  • Counsel with the quorum presidency to make sure activities you plan meet priesthood purposes (see Handbook 2  8.1.3). Be sure to consider Duty to God and the Come, Follow Me theme for each month as you discuss spiritual outcomes and reflections for these activities.
  • To build the agenda for the monthly planning meetings, consult  Program Features. For example:
    • see COPE (p. 35-1) (BTW COPE is an acronym for Challenging Outdoor Physical Encounter, or ropes course)
    • Use the suggested weekly meeting outlines and main event planner (pp. 35-7 to 35-10) to discover parts of the agenda your team should cover.
    • Blue squareBlack diamondStick to blue (intermediate tracks) or black (advanced) to push youth beyond their comfort zones.
    • This will help them grow through doing hard things,  while keeping them interested in healthy, productive activities.
  • In the planning meeting, assign all quorum members some part of the meeting or activity
  • When planning, the advisor should ask:
    • “What outcome do we need from this activity?
    • What priesthood purpose can it meet?”
      • IE. leadership skills, activation, fellowship, etc.

At weekly presidency meeting

  • Refine the details for the next activity or meeting.
  • Ask assigned quorum members to return and report progress

Hold the meeting or activity

Varsity Scout teams should get together every week for a meeting, an activity, or a combination of the two.
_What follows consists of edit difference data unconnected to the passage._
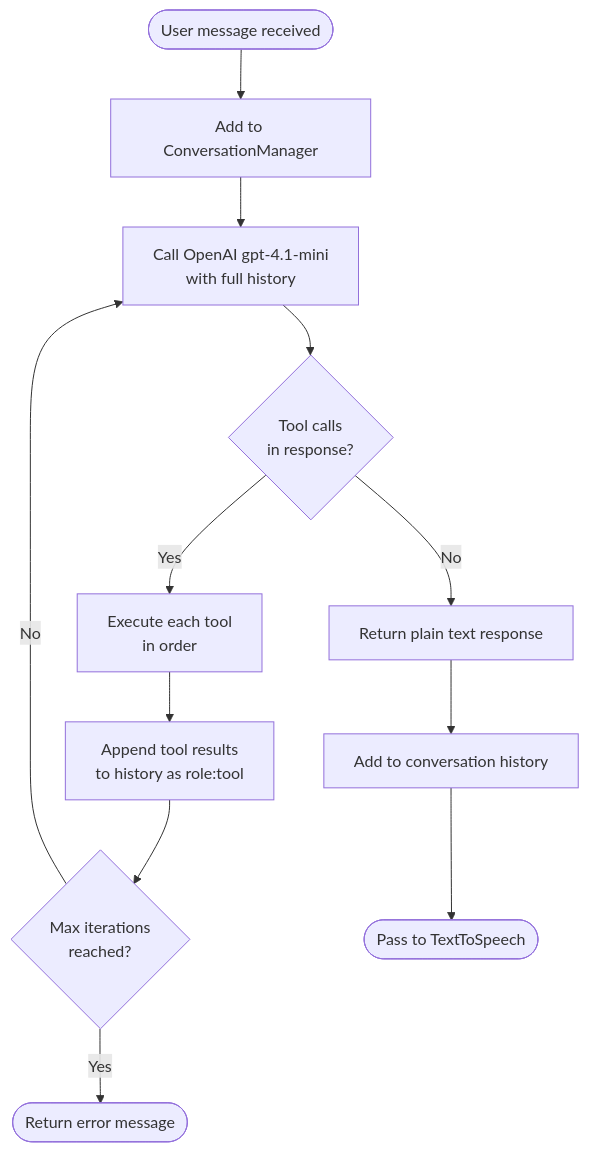
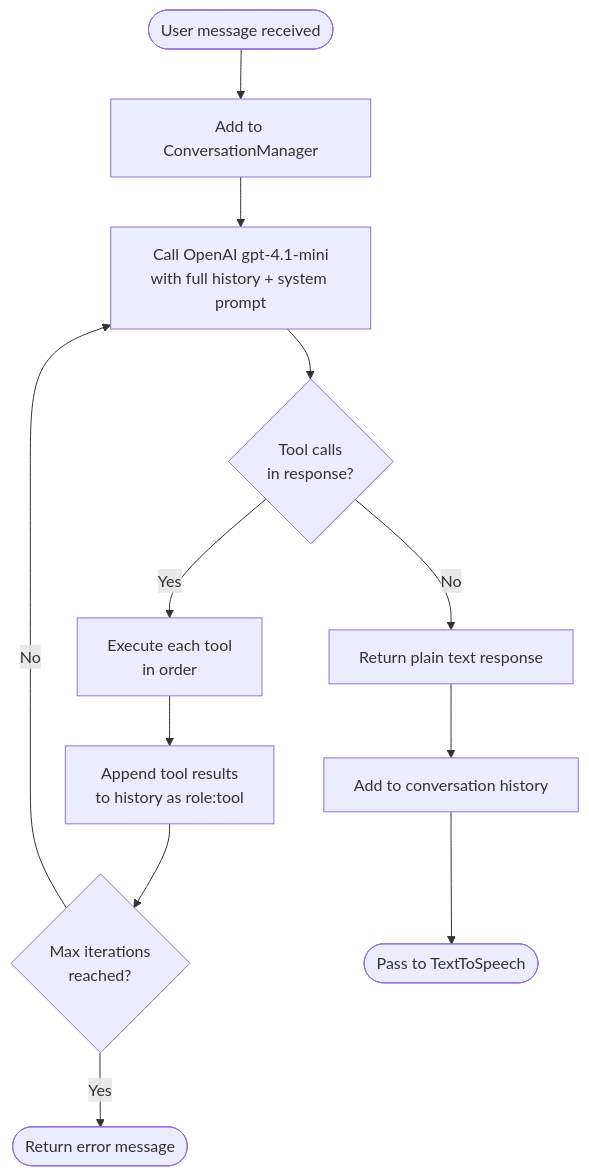
One commit to Akshumishra/VaaniAI changed the fourth of 6 diagrams in docs/technical_design.md. Above: the diagram before and after it, drawn with Mermaid. The commit also changed other lines of this file and 1 other file, not shown here.

Commit message:
docs: add project architecture and technical design documentation

````diff
--- a/docs/technical_design.md
+++ b/docs/technical_design.md
@@ -191,16 +190,16 @@
 ```mermaid
 flowchart TD
     Start([User message received]) --> AddHistory[Add to ConversationManager]
-    AddHistory --> CallLLM[Call OpenAI gpt-4.1-mini\nwith full history]
+    AddHistory --> CallLLM["Call OpenAI gpt-4.1-mini\nwith full history + system prompt"]
     CallLLM --> HasToolCalls{Tool calls\nin response?}
 
     HasToolCalls -- Yes --> ExecTool[Execute each tool\nin order]
     ExecTool --> AppendResult[Append tool results\nto history as role:tool]
     AppendResult --> CheckIter{Max iterations\nreached?}
     CheckIter -- No --> CallLLM
     CheckIter -- Yes --> Error([Return error message])
 
     HasToolCalls -- No --> FinalResponse[Return plain text response]
     FinalResponse --> AddAssistant[Add to conversation history]
     AddAssistant --> TTS([Pass to TextToSpeech])
 ```
````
Meetings should occur at the same time every week so that boys and their families can schedule efficiently; however, if a team has a campout or other weekend activity, the team leaders may sometimes decide to cancel a meeting that week or the next.

A team meeting consists of a business event and one or more elective events  such as rock climbing, camping, and cross-country skiing. An exciting portion of each meeting is the skills instruction that prepares Varsity Scouts for challenging team activities based on a program feature.

  • boy-scouts-old-car-1132560-galleryIn the business portion, announcements are made and necessary information is gathered for planning by each of the program managers.
  • Instruction that will help the team prepare for an upcoming activity, improve its skill levels, carry out safety training, or lead to advancement. Instruction can be carried out by program managers or specialists who have been invited to contribute their expertise.
  • A contest or game (though not always the same one).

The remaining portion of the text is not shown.